The art of pairing food with alcoholic drinks, particularly wine, is a well-established and common practice.
Mobile apps, however, are starting to offer a novel way of encouraging consumers not only to pair food and drinks more often, but to consider beverages other than wine when doing so, says Canadean.
The company’s latest research has found that 35% of consumers worldwide see food pairing as a key consideration when choosing alcoholic drinks.
However, this behavior is more prevalent among older adults than younger ones, as the figure rises to 43% of those aged 55 and over, but decreases to 26% for 18-24 year-olds.
As such, social media and apps will be crucial tools in encouraging younger consumers to think about food and drink pairing more often.
“Encouraging young adults to consider pairing alcohol with food will be a crucial way to grow volumes of wine, beer, and even some spirits,” says senior analyst Ronan Stafford.
“Brands need to use highly visual social media platforms, such as Instagram and Snapchat, and even beverage-dedicated apps, to demonstrate to young adults the exciting experiences offered by food and drink pairing.”

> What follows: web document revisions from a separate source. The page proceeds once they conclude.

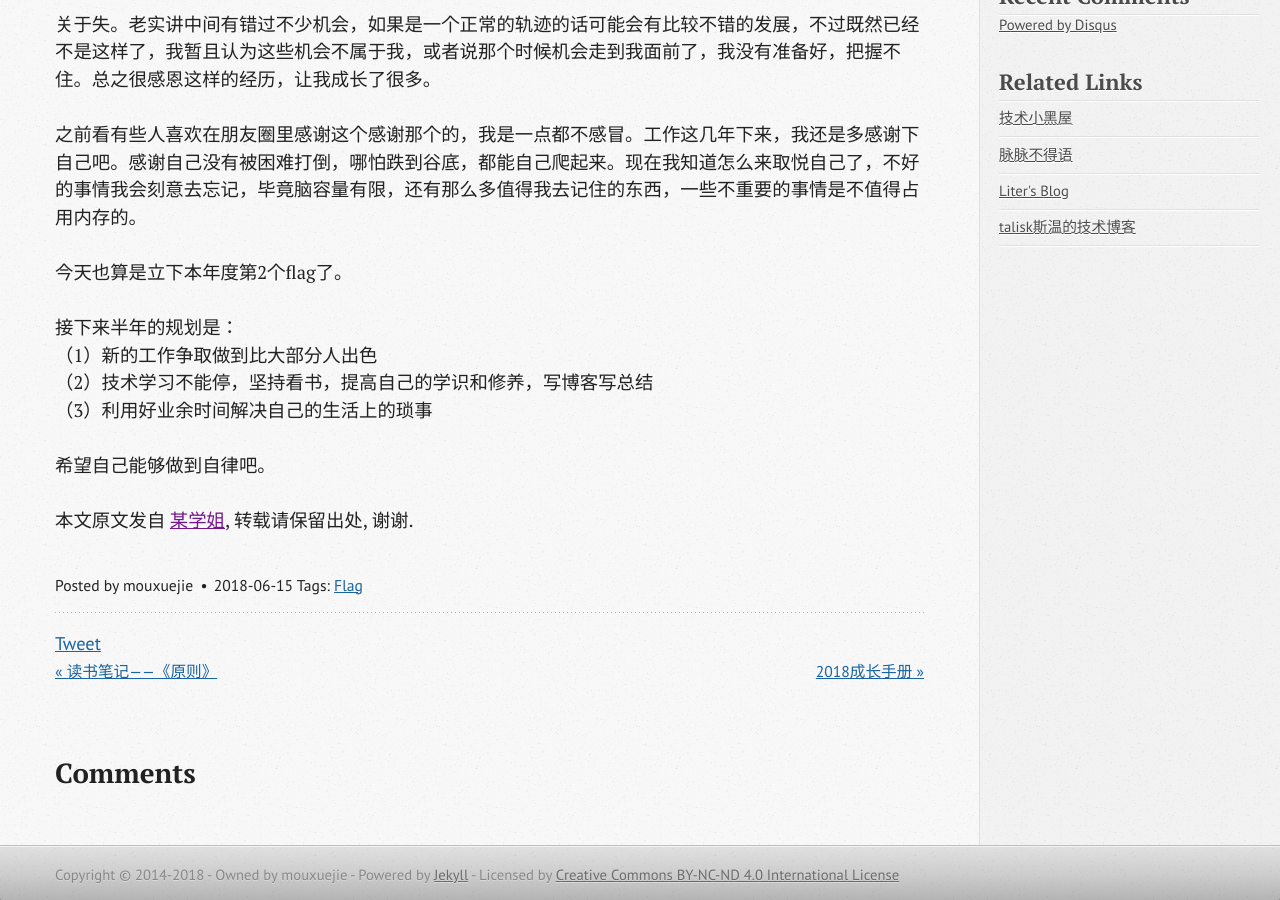
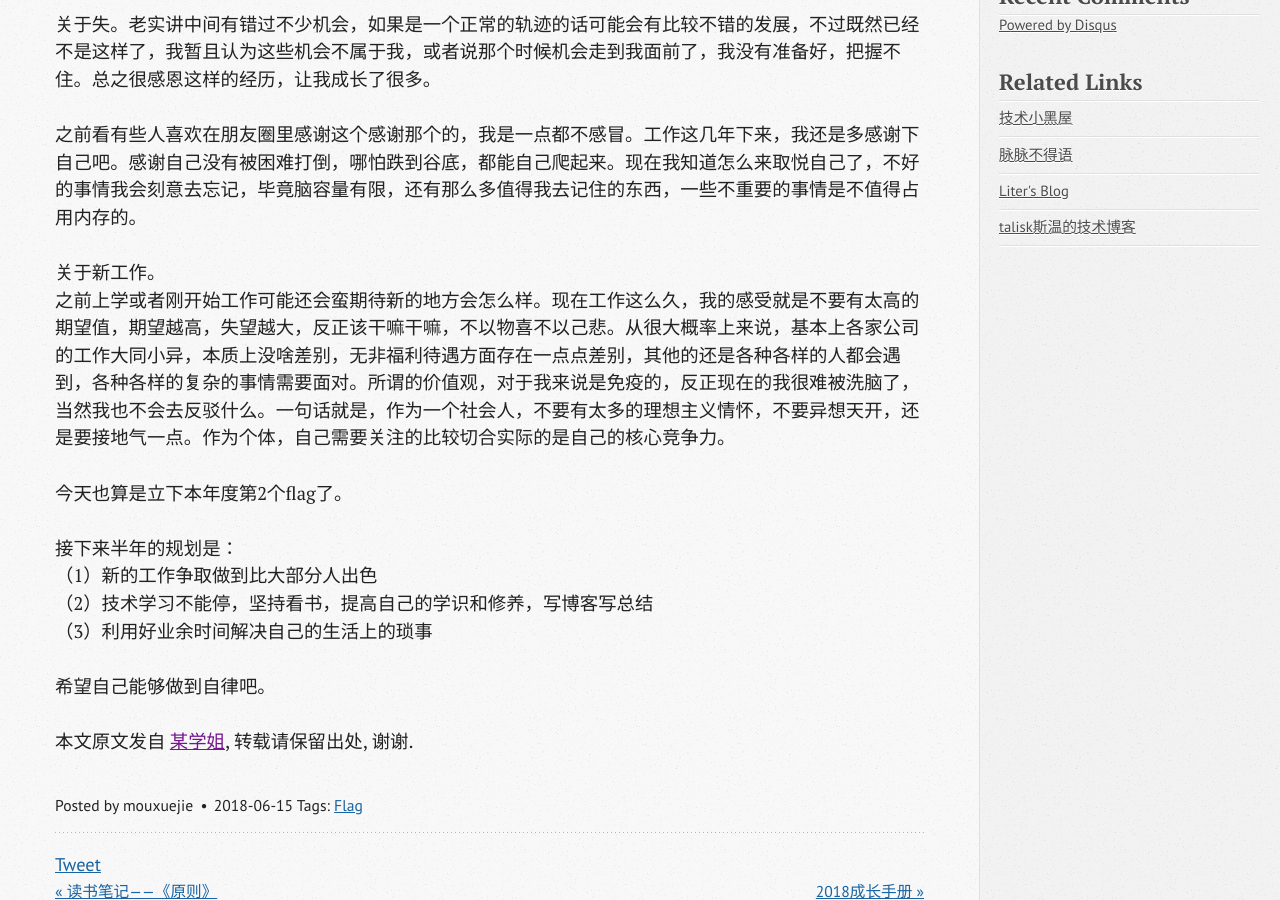
Before and after one commit to wangxinghe/wangxinghe.github.io, a Jekyll site: the page built from _posts/2018-06-15-june-flag.md, in a window 1280 px wide and 900 px high, scrolled down 1190 px. Built offline with Jekyll 4.4.1, drawn with Linux system fonts in a browser that asks for light colours; comment, search, counter and statistics services are not loaded.

Commit message:
[update]

```diff
--- a/_posts/2018-06-15-june-flag.md
+++ b/_posts/2018-06-15-june-flag.md
@@ -32,6 +32,9 @@ tags: [Flag]
 
 之前看有些人喜欢在朋友圈里感谢这个感谢那个的，我是一点都不感冒。工作这几年下来，我还是多感谢下自己吧。感谢自己没有被困难打倒，哪怕跌到谷底，都能自己爬起来。现在我知道怎么来取悦自己了，不好的事情我会刻意去忘记，毕竟脑容量有限，还有那么多值得我去记住的东西，一些不重要的事情是不值得占用内存的。
 
+关于新工作。
+之前上学或者刚开始工作可能还会蛮期待新的地方会怎么样。现在工作这么久，我的感受就是不要有太高的期望值，期望越高，失望越大，反正该干嘛干嘛，不以物喜不以己悲。从很大概率上来说，基本上各家公司的工作大同小异，本质上没啥差别，无非福利待遇方面存在一点点差别，其他的还是各种各样的人都会遇到，各种各样的复杂的事情需要面对。所谓的价值观，对于我来说是免疫的，反正现在的我很难被洗脑了，当然我也不会去反驳什么。一句话就是，作为一个社会人，不要有太多的理想主义情怀，不要异想天开，还是要接地气一点。作为个体，自己需要关注的比较切合实际的是自己的核心竞争力。
+
 今天也算是立下本年度第2个flag了。
 
 接下来半年的规划是：
```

“In April 2016, Bloomberg reported that Snapchat users were watching 10 billion videos a day, up from eight billion in February.”
“Forget 140-character Tweets – social media is now a visual medium.”
“This should play into the hands of brands building around food and drink pairing: videos provide appealing ‘hero’ shots of the food and drink, help to explain the pairing thought process, and educate consumers.”
Brands should also consider consumer-dedicated mobile apps encouraging pairing, or targeting functionality like near-field communication (NFC) and augmented reality.
For instance, Johnnie Walker launched an intelligent label with NFC technology, which could send food and drink pairing suggestions to shoppers’ phones.
In addition, the recent success of Pokemon Go shows the potential for augmented reality, with apps featuring phone cameras to layer new pieces of information in front of what consumers can see.
Dagschotel beer, from Brouwerij Martens in Belgium, already uses this technology, with characters on the beer labels coming to life when scanned by a phone.